Nazad Jalal has never travelled quite so much before. During the past ten days, the 31-year-old political science graduate, who runs his own media website, has been touring as many places in Iraqi Kurdistan as he can get to. Jalal is standing as a candidate in elections in the semi-autonomous region, due to be held this coming Saturday, Sept.21. Special votes were cast on Thursday, Sept. 19.
Jalal is standing as part of Iraqi Kurdistan’s largest opposition party, the Change movement.
“I was always in touch with the people here through my work,” Jalal told NIQASH. “So I knew about how they live and their problems. But I didn’t have that much contact with them personally; I had more contact with my writers and with politicians. But now that I am campaigning in these elections, I’ve really met a lot of people and had very close contact with them.”
Jalal is one of among 1,129 candidates in the region with similar ambitions. And they’ve all been pounding the streets, streets absolutely littered with campaign posters.
Because of the way that elections are structured this time around – voters can vote for the candidates individually as well as for the parties in a semi-open electoral system – the campaigning has been particularly fierce since it began at the end of August.
For example, Kasha Dara, a member of the Patriotic Union of Kurdistan, (PUK) who will remain an MP in the Iraqi Kurdish parliament until November, is the 11th name on her party’s list. Together with the Kurdistan Democratic Party (KDP), the PUK currently run the region – and during the last elections Dara was also on her party’s list, therefore got a seat. However these elections she must campaign as much as possible for herself.
She insists she’s made the same sort of effort during the last elections though. It’s just that this system “brings the candidate closer to the people. And this will increase credibility in the elections as well as competition between candidates.”

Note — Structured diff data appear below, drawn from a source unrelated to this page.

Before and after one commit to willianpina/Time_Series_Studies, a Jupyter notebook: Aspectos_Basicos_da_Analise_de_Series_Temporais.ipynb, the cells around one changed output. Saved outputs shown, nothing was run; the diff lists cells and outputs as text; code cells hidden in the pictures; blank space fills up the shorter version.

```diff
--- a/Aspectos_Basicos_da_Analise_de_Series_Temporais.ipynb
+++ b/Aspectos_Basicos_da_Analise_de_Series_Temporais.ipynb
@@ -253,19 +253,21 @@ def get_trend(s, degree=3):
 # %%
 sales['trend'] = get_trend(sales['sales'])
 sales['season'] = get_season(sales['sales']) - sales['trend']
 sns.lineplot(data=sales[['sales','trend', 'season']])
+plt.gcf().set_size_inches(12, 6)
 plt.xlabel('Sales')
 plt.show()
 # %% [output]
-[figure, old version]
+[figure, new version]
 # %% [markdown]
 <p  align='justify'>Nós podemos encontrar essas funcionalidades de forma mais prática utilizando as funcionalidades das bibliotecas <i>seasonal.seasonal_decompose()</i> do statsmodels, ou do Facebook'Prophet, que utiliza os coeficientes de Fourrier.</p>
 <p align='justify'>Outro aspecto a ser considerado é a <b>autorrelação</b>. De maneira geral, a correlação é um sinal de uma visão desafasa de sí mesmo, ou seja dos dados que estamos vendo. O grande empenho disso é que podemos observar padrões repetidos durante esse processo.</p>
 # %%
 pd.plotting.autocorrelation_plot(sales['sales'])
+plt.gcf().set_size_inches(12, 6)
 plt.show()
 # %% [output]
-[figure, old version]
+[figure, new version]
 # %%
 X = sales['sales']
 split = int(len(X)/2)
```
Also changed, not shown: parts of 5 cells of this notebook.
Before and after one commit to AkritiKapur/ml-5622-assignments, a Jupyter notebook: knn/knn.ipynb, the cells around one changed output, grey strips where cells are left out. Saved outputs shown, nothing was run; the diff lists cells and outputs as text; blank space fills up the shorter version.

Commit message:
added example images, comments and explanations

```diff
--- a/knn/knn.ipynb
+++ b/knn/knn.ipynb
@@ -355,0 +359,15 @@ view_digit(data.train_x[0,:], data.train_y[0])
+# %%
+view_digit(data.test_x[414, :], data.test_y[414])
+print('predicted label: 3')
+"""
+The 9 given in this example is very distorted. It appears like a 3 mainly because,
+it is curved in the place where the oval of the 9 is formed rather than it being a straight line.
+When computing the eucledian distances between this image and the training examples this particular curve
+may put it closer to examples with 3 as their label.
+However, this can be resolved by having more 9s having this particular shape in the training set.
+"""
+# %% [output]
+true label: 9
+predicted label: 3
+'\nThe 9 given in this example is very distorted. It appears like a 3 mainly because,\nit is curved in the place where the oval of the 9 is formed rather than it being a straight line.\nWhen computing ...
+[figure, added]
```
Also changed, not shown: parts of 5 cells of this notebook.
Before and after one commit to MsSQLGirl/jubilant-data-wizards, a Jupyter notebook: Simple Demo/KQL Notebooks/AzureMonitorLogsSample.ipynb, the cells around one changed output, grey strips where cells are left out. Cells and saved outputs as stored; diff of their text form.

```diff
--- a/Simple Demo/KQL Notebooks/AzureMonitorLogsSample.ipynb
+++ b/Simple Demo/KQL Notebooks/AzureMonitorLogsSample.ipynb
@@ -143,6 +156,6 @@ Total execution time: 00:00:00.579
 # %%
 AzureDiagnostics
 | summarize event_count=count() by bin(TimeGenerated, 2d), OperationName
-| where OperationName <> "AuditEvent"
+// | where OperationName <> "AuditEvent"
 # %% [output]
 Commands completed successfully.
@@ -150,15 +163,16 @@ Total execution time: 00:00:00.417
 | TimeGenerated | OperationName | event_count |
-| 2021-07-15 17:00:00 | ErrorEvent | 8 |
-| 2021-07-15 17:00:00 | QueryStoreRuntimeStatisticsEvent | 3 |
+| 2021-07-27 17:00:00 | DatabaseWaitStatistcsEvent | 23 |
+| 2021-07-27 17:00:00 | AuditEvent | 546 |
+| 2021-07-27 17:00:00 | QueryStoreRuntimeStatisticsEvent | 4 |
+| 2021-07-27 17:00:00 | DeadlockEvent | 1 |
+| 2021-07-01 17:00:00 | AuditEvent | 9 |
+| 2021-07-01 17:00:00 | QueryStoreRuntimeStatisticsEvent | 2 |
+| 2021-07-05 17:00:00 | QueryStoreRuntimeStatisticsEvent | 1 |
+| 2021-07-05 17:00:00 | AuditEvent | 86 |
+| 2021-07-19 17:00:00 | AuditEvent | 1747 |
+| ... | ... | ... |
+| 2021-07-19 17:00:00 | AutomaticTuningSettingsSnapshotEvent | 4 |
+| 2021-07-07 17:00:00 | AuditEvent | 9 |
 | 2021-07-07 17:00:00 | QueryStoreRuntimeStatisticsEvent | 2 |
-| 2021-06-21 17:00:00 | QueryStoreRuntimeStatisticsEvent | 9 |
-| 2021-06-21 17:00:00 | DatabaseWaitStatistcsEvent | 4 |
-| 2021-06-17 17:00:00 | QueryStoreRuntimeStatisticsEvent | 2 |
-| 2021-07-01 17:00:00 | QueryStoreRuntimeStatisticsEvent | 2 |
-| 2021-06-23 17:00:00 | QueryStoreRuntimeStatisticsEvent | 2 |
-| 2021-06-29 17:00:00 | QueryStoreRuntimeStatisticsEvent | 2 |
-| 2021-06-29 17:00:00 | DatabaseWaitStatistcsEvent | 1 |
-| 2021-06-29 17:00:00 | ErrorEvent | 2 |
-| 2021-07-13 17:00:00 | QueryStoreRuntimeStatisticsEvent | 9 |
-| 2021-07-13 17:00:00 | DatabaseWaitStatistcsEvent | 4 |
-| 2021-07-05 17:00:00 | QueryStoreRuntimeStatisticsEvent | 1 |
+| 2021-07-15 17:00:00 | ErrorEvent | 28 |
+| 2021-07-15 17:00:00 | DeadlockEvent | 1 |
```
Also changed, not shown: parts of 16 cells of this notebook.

The biggest parties competing in the elections have helped their representatives out financially. Those parties – the KDP and the PUK which currently rule the region, the Change movement and the two Islamic parties – have also mobilized their own media outlets to support their candidates.
One of the PUK’s candidates, Kawthar Karim, reported that her party had given each candidate around IQD12 million (around US$10,000) to help them campaign. The KDP has apparently done similar to allow candidates to print posters and cards.
The Change movement printed 4,000 posters for each of its candidates and the two Islamic parties also gave their candidates some cash as well as helped them print posters.
Aram Jamal Sabir, director of the Kurdish Institute for Elections, which monitors the electoral processes in the region, says it was important to switch to the new semi-open system. Because this way the bigger parties in the system can’t win all the votes or bestow favours on certain candidates, and everyone is relatively independent.
In fact, Sabir says the system also gives voters a greater role in decision making as it is they who decide on the candidates that get in, not the parties.
“It is the citizens who decide on who will represent them,” Sabir confirms. “Which means that even candidates on the same party lists will have to campaign harder and meet more people. Genuine political participation is essential.”